At the October meeting of the SRANJ, Alan Brown, NJ State Director of Assessment, provided a clinic on handling, or “hand balls”. He described the wording in Law 12 and then the guidance for how referees should apply it. He stated that referees must first determine whether handling has occurred, then, if it did, where it occurred (for the restart) and whether misconduct was involved. He used video clips to make the following points: Read the rest of this entry
In relation to the Laws of the Game, IFAB approved a clarification of the wording of Law 11 (Offside, Interpretation of the Laws of the Game). The IFAB agreed that the current wording is not precise enough, regarding “interfering with an opponent/gaining an advantage.” The new approved wording can be found in the agenda on FIFA.com (see below).

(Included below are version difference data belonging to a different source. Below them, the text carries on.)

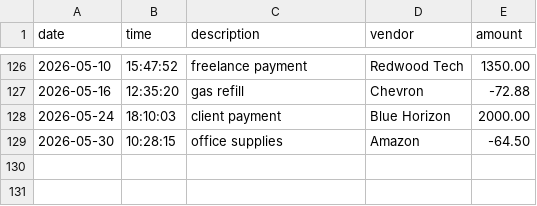
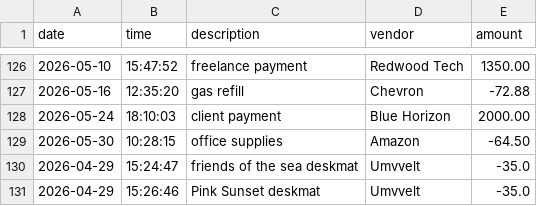
Before and after one commit to BlaineBell21/AccountingLedgerApp, a CSV file: src/transaction.csv, drawn as a sheet; only a part is shown, gaps mark what is left out; the diff names each change by its address in the sheet, - before the commit and + after, or states it on an @@ line.

```diff
--- a/src/transaction.csv
+++ b/src/transaction.csv
+row 130: 2026-04-29 | 15:24:47 | friends of the sea deskmat | Umvvelt | -35.0
+row 131: 2026-04-29 | 15:26:46 | Pink Sunset deskmat | Umvvelt | -35.0
```
Also changed, not shown: 3 other files.
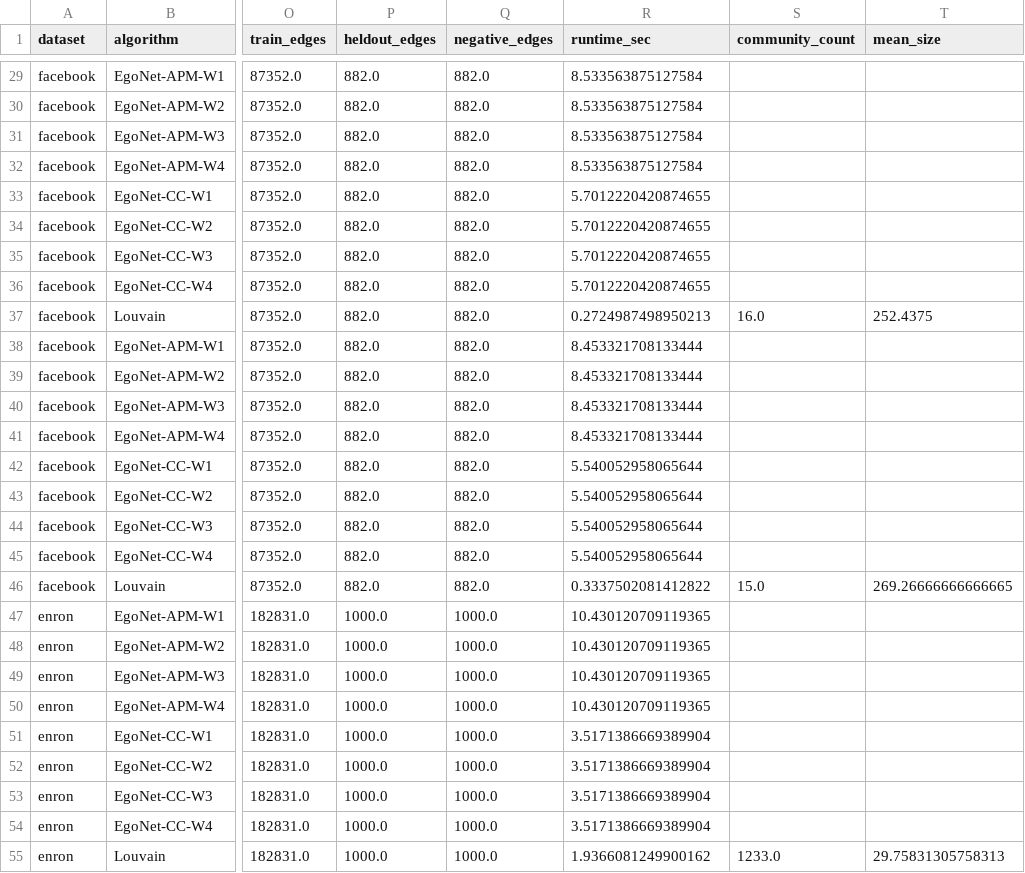
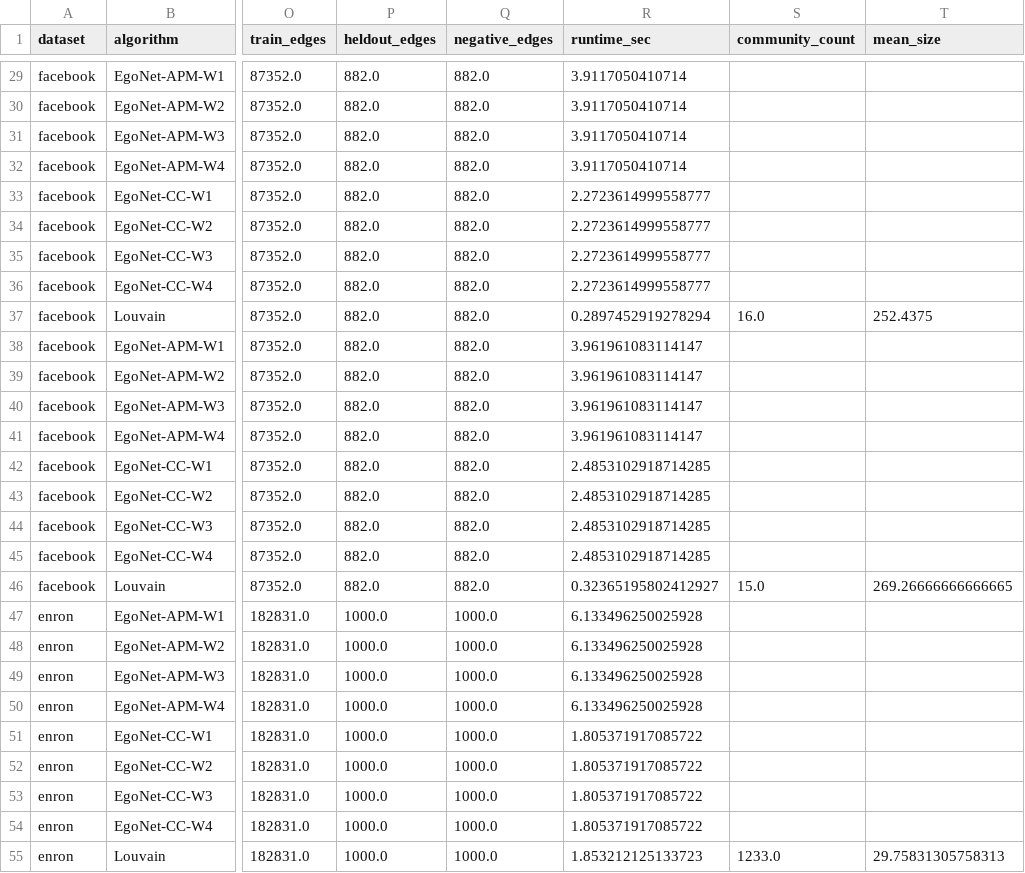
Before and after one commit to syx11237744/database-hw2, a CSV file: results/experiment_results.csv, drawn as a sheet; only a part is shown, gaps mark what is left out; the diff covers the shown part only; the diff names each change by its address in the sheet, - before the commit and + after, or states it on an @@ line.

```diff
--- a/results/experiment_results.csv
+++ b/results/experiment_results.csv
-R29:R32 (runtime_sec): 8.533563875127584
+R29:R32 (runtime_sec): 3.9117050410714
-R33:R36 (runtime_sec): 5.7012220420874655
+R33:R36 (runtime_sec): 2.2723614999558777
-R37 (runtime_sec): 0.2724987498950213
+R37 (runtime_sec): 0.2897452919278294
-R38:R41 (runtime_sec): 8.453321708133444
+R38:R41 (runtime_sec): 3.961961083114147
-R42:R45 (runtime_sec): 5.540052958065644
+R42:R45 (runtime_sec): 2.4853102918714285
-R46 (runtime_sec): 0.3337502081412822
+R46 (runtime_sec): 0.32365195802412927
-R47:R50 (runtime_sec): 10.430120709119365
+R47:R50 (runtime_sec): 6.133496250025928
-R51:R54 (runtime_sec): 3.5171386669389904
+R51:R54 (runtime_sec): 1.805371917085722
-R55 (runtime_sec): 1.9366081249900162
+R55 (runtime_sec): 1.853212125133723
```
Also changed, not shown: 108 edited cells elsewhere in this file, 6 other files.
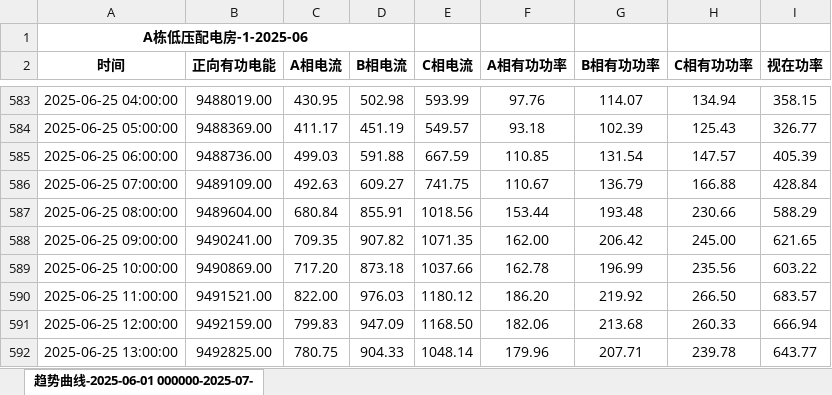
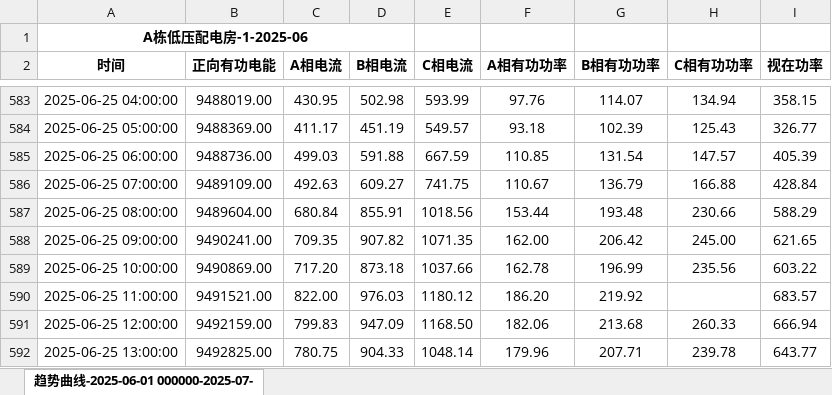
Before and after one commit to lsx680/0714, an Excel workbook: 用电数据.xlsx, sheet 趋势曲线-2025-06-01 000000-2025-07-, drawn as a sheet; only a part is shown, gaps mark what is left out; values as stored, in another font and other column widths than the file's, no borders; the diff covers the shown part only; the diff names each change by its address in the sheet, - before the commit and + after, or states it on an @@ line.

```diff
--- a/用电数据.xlsx (sheet 趋势曲线-2025-06-01 000000-2025-07-)
+++ b/用电数据.xlsx (sheet 趋势曲线-2025-06-01 000000-2025-07-)
-H590 (C相有功功率): 266.50
+H590 (C相有功功率): (empty)
```
Also changed, not shown: 12 edited cells elsewhere in this sheet, 1 other file.
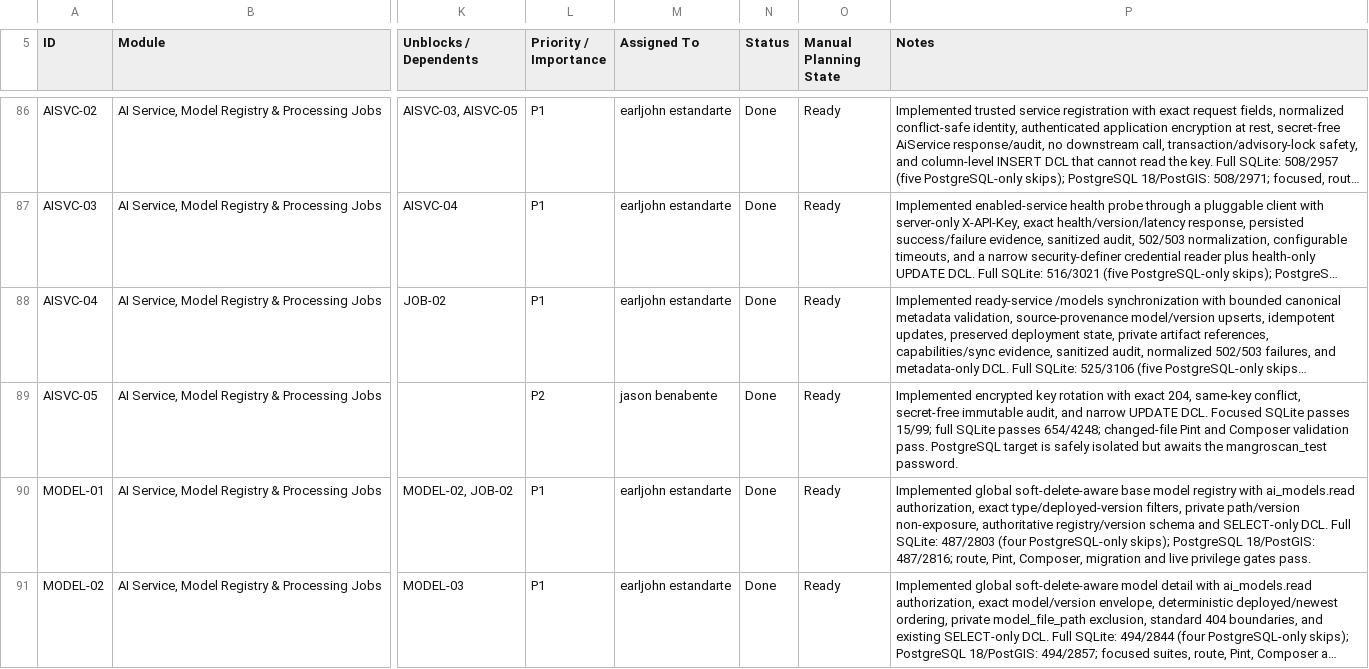
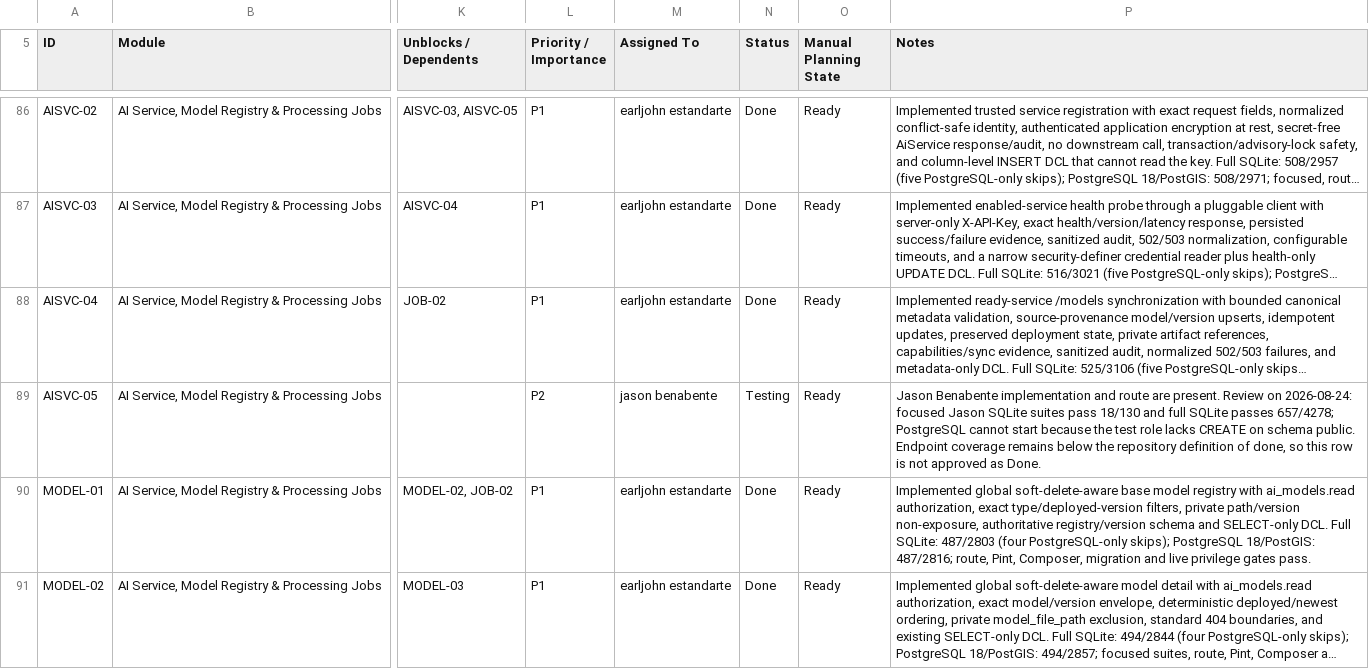
Before and after one commit to earljohnestandarte/MangroScan-API, a CSV file: docs/MangroScan_API_Endpoint_Tracker - API Endpoint Tracker.csv, drawn as a sheet; only a part is shown, gaps mark what is left out; long unchanged cells end in …; the diff covers the shown part only; the diff names each change by its address in the sheet, - before the commit and + after, or states it on an @@ line.

```diff
--- a/docs/MangroScan_API_Endpoint_Tracker - API Endpoint Tracker.csv
+++ b/docs/MangroScan_API_Endpoint_Tracker - API Endpoint Tracker.csv
-N89 (Status): Done
+N89 (Status): Testing
-P89 (Notes): Implemented encrypted key rotation with exact 204, same-key conflict, secret-free immutable audit, and narrow UPDATE DCL. Focused SQLite passes 15/99; full SQLite passes 654/4248; changed-file Pint and Composer validation pass. PostgreSQL target is safely isolated but awaits the mangroscan_test password.
+P89 (Notes): Jason Benabente implementation and route are present. Review on 2026-08-24: focused Jason SQLite suites pass 18/130 and full SQLite passes 657/4278; PostgreSQL cannot start because the test role lacks CREATE on schema public. Endpoint coverage remains below the repository definition of done, so this row is not approved as Done.
```
Also changed, not shown: 37 edited cells elsewhere in this file, 3 other files.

Brief reports were also provided on Additional Assistant Referees, and the decision approved last year related to Law 4 (The Players’ Equipment) with regards to the headscarf – to allow a trial, non-mandatory period – the IFAB reiterated that a final decision will be made at next year’s Annual General Meeting.
Finally, a proposal to review Law 8 (The Start and Restart of Play “Dropped Ball”) was postponed for further consultation, with a new proposal to be presented at the 2014 Annual General Meeting. An agreement was also made to form a working group to review the full Laws of the Game to improve clarity where appropriate.
Amendments to the Laws of the Game taken today by the IFAB come into effect on 1 July 2013. Read the rest of this entry
From US Soccer:
IFAB ANNUAL BUSINESS MEETING – DECISIONS AND DIRECTIVES
The International Football Association Board (IFAB) has completed its evaluation of how to implement its decision to allow headscarves to be worn under certain conditions.
As this is a temporary measure and subject to change based on reported experiences, it is not at this time being made part of the Laws of the Game, but FIFA has issued a directive with the following guidelines which are in effect immediately.
Law 4 – The Players’ Equipment
The headscarf must
- be of the same color as the jersey
- be in keeping with the professional appearance of the player’s equipment
- not be attached to the jersey
- not pose any danger to the player wearing it or any other player (e.g., opening/closing mechanism around neck)
- only be worn by female players
U.S. Soccer’s Advice to Referees
- The phrase “same color as the jersey” can be expanded to mean the same main color as the jersey
- The inspection for safety of any headscarf should be focused on the objective of allowing the scarf to be worn unless it is clearly unsafe and cannot be made safe
- This language confirms that male players cannot wear headscarves under any circumstances
If you have aspirations to making it to the FIFA panel as a referee or assistant referee, or you have just been curious about the new Additional Assistant Referee (AAR) mechanics, please check out the video at this link:
Besides getting to hear Pierluigi Collina talk about refereeing, you can see how the AARs communicate with the referee. I was fascinated by the nature of the chatter on the radio. The video also notes that the AARs are actually staffed by members of the referee panel and the 4th official (previously always a referee) can be staffed by an assistant referee. This puts at least three referee-level officials on each match.